- WORK INSTRUCTION: How many lines in the data below include the word "game"? State the number alone.

THE DATA section start

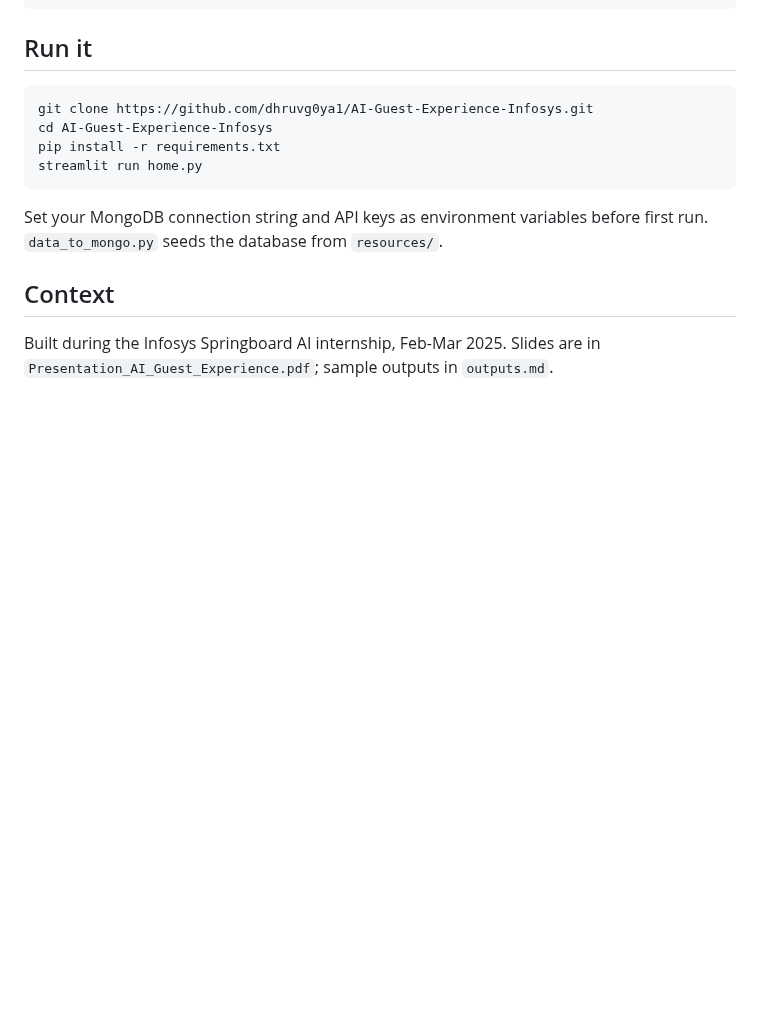
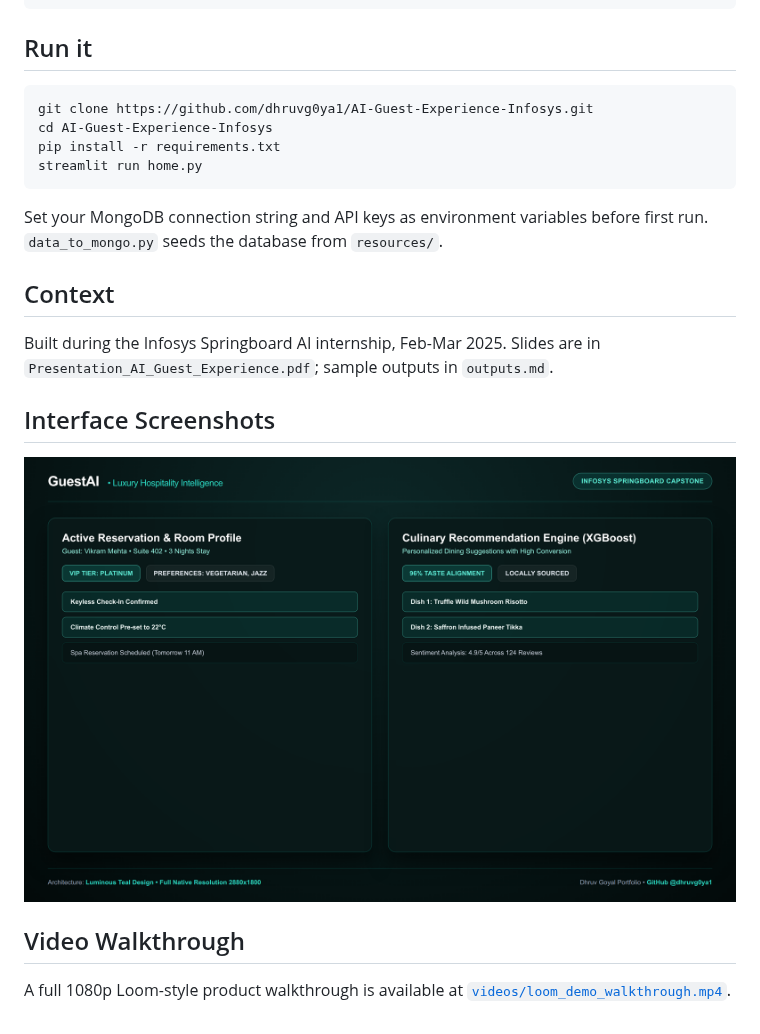
Before and after one commit to dhruvg0ya1/AI-Guest-Experience-Infosys, a Markdown page: README.md, the part around the change. GitHub-like rendering; pictures changed too: screenshots/01_hotel_guest_experience_portal.png (added); blank space fills up the shorter version.

Commit message:
feat: add high-DPI UI screenshots and 1080p Loom demo walkthrough video

```diff
--- a/README.md
+++ b/README.md
@@ -51,3 +51,12 @@ first run. `data_to_mongo.py` seeds the database from `resources/`.
 
 Built during the Infosys Springboard AI internship, Feb-Mar 2025. Slides are in
 `Presentation_AI_Guest_Experience.pdf`; sample outputs in `outputs.md`.
+
+
+## Interface Screenshots
+
+![AI Guest Experience UI](./screenshots/01_hotel_guest_experience_portal.png)
+
+## Video Walkthrough
+
+A full 1080p Loom-style product walkthrough is available at [`videos/loom_demo_walkthrough.mp4`](./videos/loom_demo_walkthrough.mp4).
```
Also changed, not shown: 1 other file.
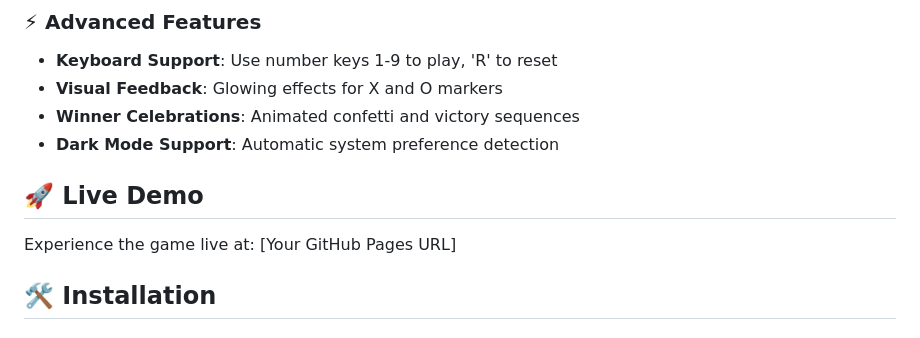
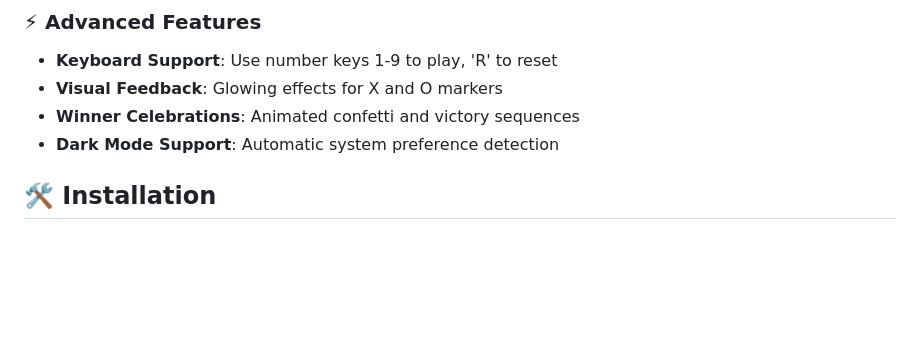
Before and after one commit to Cristian070297/Modern-Tic-Tac-Toe, a Markdown page: README.md, the part around the change. Rendered like a GitHub page; blank space fills up the shorter version.

```diff
--- a/README.md
+++ b/README.md
@@ -33,9 +33,6 @@ A sleek, modern implementation of the classic Tic-Tac-Toe game featuring an inte
 - **Winner Celebrations**: Animated confetti and victory sequences
 - **Dark Mode Support**: Automatic system preference detection
 
-## 🚀 Live Demo
-
-Experience the game live at: [Your GitHub Pages URL]
 
 ## 🛠️ Installation
 
```
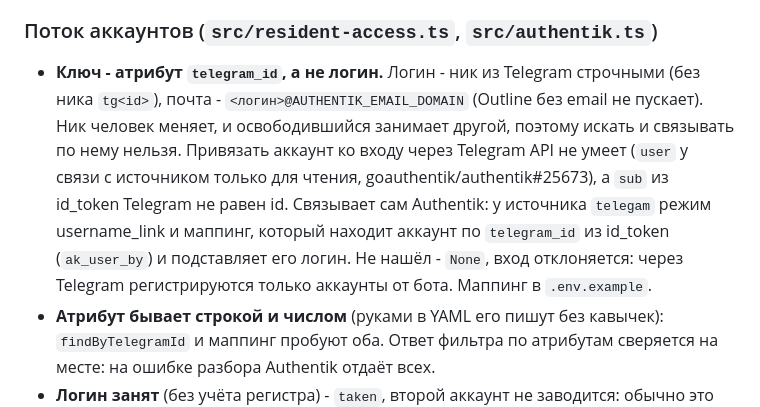
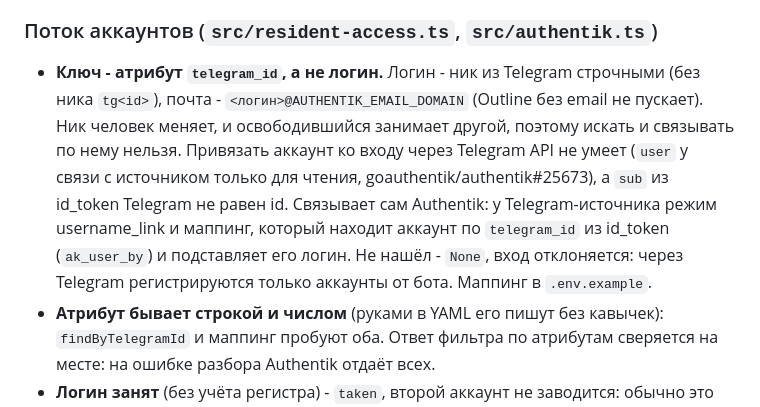
Before and after one commit to endpoint-msk/robot, a Markdown page: CLAUDE.md, the part around the change. Drawn GitHub-style.

Commit message:
Remove Telegram source slug from docs

```diff
--- a/CLAUDE.md
+++ b/CLAUDE.md
@@ -243,7 +243,7 @@ webapp/               - React + Vite + TS. main.tsx → Root → App; экран
 
 ### Поток аккаунтов (`src/resident-access.ts`, `src/authentik.ts`)
 
-- **Ключ - атрибут `telegram_id`, а не логин.** Логин - ник из Telegram строчными (без ника `tg<id>`), почта - `<логин>@AUTHENTIK_EMAIL_DOMAIN` (Outline без email не пускает). Ник человек меняет, и освободившийся занимает другой, поэтому искать и связывать по нему нельзя. Привязать аккаунт ко входу через Telegram API не умеет (`user` у связи с источником только для чтения, goauthentik/authentik#25673), а `sub` из id_token Telegram не равен id. Связывает сам Authentik: у источника `telegam` режим username_link и маппинг, который находит аккаунт по `telegram_id` из id_token (`ak_user_by`) и подставляет его логин. Не нашёл - `None`, вход отклоняется: через Telegram регистрируются только аккаунты от бота. Маппинг в `.env.example`.
+- **Ключ - атрибут `telegram_id`, а не логин.** Логин - ник из Telegram строчными (без ника `tg<id>`), почта - `<логин>@AUTHENTIK_EMAIL_DOMAIN` (Outline без email не пускает). Ник человек меняет, и освободившийся занимает другой, поэтому искать и связывать по нему нельзя. Привязать аккаунт ко входу через Telegram API не умеет (`user` у связи с источником только для чтения, goauthentik/authentik#25673), а `sub` из id_token Telegram не равен id. Связывает сам Authentik: у Telegram-источника режим username_link и маппинг, который находит аккаунт по `telegram_id` из id_token (`ak_user_by`) и подставляет его логин. Не нашёл - `None`, вход отклоняется: через Telegram регистрируются только аккаунты от бота. Маппинг в `.env.example`.
 - **Атрибут бывает строкой и числом** (руками в YAML его пишут без кавычек): `findByTelegramId` и маппинг пробуют оба. Ответ фильтра по атрибутам сверяется на месте: на ошибке разбора Authentik отдаёт всех.
 - **Логин занят** (без учёта регистра) - `taken`, второй аккаунт не заводится: обычно это старый аккаунт того же человека. Его отдают боту, вписав атрибут `telegram_id` (id в карточке у дева), не переименовывая. Вписывать только убедившись, что аккаунт его: иначе человек войдёт в чужой.
 - **Выход** (`left`/`kicked`/`demoted_kicked`): `is_active: false` - Authentik в этом же вызове удаляет сессии и стирает OAuth-токены, Outline на следующем открытии сверяет токен и выкидывает человека сам, отдельного клиента вики нет. Группа снимается последней: участник группы вне чата резидентов - метка «снято не всё» для сверки. Админка и тег - только выданное ботом (`canEdit`), владельца не трогаем. Сбой - `[access]`, он из `CRITICAL_PREFIXES`.
```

THE DATA section end

- ANSWER: 2